Instructions to follow
Find all lines with the word "circle" in the material, then copy them.
Given records below:
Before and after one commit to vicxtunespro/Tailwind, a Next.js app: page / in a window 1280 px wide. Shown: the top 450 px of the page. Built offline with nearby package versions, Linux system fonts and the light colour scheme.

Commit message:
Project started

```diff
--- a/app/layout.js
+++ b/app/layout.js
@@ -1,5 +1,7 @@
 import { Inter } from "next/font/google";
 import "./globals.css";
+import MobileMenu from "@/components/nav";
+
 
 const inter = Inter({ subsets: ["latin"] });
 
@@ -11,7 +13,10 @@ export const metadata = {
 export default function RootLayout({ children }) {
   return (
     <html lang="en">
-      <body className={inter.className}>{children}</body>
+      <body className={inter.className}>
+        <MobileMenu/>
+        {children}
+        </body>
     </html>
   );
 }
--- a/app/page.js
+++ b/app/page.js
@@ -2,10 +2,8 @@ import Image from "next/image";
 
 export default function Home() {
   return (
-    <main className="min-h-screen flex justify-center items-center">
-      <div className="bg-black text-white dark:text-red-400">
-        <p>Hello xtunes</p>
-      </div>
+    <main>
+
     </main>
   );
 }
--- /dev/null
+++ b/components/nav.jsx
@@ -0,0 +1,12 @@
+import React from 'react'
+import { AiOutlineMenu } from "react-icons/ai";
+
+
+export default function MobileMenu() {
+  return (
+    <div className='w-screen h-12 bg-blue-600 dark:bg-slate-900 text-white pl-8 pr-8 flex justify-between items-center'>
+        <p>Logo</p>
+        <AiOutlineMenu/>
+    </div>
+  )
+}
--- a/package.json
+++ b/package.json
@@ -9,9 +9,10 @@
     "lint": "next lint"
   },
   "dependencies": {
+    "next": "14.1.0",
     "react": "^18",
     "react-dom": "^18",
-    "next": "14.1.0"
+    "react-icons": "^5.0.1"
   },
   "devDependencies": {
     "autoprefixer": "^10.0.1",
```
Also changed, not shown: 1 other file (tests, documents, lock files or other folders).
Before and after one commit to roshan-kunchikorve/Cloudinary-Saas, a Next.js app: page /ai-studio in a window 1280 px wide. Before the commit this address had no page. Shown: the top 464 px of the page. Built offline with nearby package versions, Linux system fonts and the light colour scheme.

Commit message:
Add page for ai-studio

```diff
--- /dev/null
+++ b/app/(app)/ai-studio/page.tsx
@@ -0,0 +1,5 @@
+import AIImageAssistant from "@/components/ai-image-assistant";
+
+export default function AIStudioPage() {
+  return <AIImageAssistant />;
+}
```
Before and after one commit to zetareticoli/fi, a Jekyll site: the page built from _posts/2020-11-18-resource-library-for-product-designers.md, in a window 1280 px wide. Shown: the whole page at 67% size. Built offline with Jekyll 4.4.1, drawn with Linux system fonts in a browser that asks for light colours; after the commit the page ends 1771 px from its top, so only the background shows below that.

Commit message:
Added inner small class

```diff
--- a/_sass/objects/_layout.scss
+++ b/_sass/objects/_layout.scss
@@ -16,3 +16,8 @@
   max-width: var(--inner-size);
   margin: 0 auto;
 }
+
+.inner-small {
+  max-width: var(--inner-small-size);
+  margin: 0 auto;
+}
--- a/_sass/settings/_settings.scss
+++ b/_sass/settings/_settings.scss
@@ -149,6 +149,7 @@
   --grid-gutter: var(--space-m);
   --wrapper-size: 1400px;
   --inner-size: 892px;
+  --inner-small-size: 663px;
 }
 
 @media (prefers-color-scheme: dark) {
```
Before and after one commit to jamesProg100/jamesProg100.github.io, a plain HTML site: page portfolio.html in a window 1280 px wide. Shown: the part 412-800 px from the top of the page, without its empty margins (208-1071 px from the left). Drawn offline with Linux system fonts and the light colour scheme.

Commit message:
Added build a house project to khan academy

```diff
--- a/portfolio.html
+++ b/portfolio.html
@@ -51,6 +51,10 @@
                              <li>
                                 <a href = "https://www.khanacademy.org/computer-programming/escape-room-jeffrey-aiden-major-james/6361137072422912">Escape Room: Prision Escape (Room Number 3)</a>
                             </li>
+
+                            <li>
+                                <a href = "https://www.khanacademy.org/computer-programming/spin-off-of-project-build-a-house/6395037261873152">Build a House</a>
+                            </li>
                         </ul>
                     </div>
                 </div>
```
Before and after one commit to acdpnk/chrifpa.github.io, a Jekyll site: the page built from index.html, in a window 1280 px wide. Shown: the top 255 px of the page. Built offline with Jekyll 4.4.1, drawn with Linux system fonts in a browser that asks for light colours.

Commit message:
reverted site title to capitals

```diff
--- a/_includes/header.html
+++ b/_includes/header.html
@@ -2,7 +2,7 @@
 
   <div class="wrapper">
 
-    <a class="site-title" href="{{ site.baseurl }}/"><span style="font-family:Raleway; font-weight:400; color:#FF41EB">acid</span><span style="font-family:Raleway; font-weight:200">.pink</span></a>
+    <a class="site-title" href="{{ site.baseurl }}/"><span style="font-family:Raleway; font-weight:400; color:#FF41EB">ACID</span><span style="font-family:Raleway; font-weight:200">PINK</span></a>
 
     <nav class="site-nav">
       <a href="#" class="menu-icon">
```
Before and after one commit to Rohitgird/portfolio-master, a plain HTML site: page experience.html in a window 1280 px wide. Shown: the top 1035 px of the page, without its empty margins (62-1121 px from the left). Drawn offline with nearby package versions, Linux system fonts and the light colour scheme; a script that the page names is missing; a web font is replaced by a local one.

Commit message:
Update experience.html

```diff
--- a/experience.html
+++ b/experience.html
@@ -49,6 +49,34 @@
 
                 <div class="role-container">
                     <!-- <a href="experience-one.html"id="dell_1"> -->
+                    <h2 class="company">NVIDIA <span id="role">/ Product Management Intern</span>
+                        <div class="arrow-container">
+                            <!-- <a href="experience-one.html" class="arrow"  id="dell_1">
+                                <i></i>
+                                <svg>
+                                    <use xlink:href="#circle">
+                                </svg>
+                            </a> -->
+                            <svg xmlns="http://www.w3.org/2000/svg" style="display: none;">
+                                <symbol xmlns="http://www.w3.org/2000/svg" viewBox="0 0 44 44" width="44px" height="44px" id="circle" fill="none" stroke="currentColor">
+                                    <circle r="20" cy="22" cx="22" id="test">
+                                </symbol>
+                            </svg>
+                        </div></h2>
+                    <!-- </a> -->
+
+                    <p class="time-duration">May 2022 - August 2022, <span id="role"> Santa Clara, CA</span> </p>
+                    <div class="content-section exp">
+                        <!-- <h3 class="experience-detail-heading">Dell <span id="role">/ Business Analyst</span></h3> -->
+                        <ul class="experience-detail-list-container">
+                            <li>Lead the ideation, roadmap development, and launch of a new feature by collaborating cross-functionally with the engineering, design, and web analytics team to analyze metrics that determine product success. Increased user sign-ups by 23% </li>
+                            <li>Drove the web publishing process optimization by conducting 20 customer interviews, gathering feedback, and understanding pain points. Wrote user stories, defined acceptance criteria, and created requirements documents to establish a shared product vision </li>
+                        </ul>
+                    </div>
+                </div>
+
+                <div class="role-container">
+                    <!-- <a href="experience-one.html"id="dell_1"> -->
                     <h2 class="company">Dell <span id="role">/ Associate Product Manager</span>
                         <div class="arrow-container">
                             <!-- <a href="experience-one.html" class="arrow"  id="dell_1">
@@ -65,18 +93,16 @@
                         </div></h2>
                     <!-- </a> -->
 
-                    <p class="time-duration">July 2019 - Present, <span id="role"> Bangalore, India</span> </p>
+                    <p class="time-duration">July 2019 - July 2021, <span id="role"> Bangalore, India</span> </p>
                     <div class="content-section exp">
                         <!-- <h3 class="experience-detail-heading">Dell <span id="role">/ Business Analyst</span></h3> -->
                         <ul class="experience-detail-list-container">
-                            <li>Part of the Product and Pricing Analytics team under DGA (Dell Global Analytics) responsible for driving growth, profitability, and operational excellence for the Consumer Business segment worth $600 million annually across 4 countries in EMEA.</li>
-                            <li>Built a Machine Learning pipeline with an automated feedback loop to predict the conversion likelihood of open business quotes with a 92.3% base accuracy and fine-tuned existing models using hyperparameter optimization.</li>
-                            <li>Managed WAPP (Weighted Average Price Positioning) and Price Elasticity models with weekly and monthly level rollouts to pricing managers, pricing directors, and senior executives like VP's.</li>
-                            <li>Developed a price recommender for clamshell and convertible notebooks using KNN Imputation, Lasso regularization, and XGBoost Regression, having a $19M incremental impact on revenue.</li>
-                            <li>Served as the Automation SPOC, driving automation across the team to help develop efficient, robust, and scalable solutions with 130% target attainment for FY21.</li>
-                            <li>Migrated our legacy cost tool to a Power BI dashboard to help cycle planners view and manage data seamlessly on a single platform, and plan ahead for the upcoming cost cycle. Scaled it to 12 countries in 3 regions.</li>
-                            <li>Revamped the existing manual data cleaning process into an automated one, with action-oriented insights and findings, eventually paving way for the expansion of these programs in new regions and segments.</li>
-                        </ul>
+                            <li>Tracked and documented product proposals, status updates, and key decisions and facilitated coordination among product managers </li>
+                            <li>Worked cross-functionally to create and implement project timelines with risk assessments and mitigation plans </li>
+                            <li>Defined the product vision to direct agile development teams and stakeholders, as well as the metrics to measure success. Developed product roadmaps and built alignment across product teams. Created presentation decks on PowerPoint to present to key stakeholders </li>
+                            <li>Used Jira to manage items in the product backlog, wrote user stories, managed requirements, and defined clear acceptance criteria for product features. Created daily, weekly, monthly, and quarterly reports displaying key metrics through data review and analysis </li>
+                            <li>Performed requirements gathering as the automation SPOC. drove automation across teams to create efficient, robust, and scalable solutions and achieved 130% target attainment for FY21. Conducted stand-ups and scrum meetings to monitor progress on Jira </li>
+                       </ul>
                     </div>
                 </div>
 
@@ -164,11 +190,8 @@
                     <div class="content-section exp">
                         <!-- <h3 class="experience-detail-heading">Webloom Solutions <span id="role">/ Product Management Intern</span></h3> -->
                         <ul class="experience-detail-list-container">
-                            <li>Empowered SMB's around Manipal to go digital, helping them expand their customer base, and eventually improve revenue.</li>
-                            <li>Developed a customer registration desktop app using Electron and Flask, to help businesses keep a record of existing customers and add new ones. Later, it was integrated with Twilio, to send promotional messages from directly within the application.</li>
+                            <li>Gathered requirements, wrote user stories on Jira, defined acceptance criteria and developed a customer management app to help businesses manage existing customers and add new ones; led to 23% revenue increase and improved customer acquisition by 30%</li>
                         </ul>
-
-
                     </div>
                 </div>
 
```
End of Given records.
Response
+                                    <use xlink:href="#circle">
+                                <symbol xmlns="http://www.w3.org/2000/svg" viewBox="0 0 44 44" width="44px" height="44px" id="circle" fill="none" stroke="currentColor">
+                                    <circle r="20" cy="22" cx="22" id="test">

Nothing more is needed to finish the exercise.